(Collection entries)
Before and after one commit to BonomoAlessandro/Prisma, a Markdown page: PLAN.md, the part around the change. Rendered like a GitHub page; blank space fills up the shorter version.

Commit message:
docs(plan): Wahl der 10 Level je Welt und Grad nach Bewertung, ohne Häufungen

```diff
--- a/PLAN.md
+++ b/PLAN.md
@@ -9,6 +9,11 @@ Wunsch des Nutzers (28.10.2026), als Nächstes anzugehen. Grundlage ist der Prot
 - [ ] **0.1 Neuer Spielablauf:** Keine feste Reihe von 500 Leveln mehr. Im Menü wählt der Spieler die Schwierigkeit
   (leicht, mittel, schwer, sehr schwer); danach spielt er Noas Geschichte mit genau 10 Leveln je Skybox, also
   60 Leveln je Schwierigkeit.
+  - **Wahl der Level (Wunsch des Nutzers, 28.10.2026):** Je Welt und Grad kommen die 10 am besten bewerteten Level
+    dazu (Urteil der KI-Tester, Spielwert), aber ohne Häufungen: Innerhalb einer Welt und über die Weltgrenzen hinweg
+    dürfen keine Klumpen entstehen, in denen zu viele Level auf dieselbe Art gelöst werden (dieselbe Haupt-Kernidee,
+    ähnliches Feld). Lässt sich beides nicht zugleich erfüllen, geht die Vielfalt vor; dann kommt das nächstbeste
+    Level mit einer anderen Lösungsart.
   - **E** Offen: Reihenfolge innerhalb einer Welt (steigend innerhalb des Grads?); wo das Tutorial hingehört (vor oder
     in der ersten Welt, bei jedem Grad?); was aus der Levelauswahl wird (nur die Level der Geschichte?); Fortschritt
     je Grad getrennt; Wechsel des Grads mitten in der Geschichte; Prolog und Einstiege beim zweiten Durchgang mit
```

**REQUIREMENT:**
Lines above that contain the string "einer" make up the answer.

**ANSWER BELOW:**
+    dazu (Urteil der KI-Tester, Spielwert), aber ohne Häufungen: Innerhalb einer Welt und über die Weltgrenzen hinweg
+    Level mit einer anderen Lösungsart.
   - **E** Offen: Reihenfolge innerhalb einer Welt (steigend innerhalb des Grads?); wo das Tutorial hingehört (vor oder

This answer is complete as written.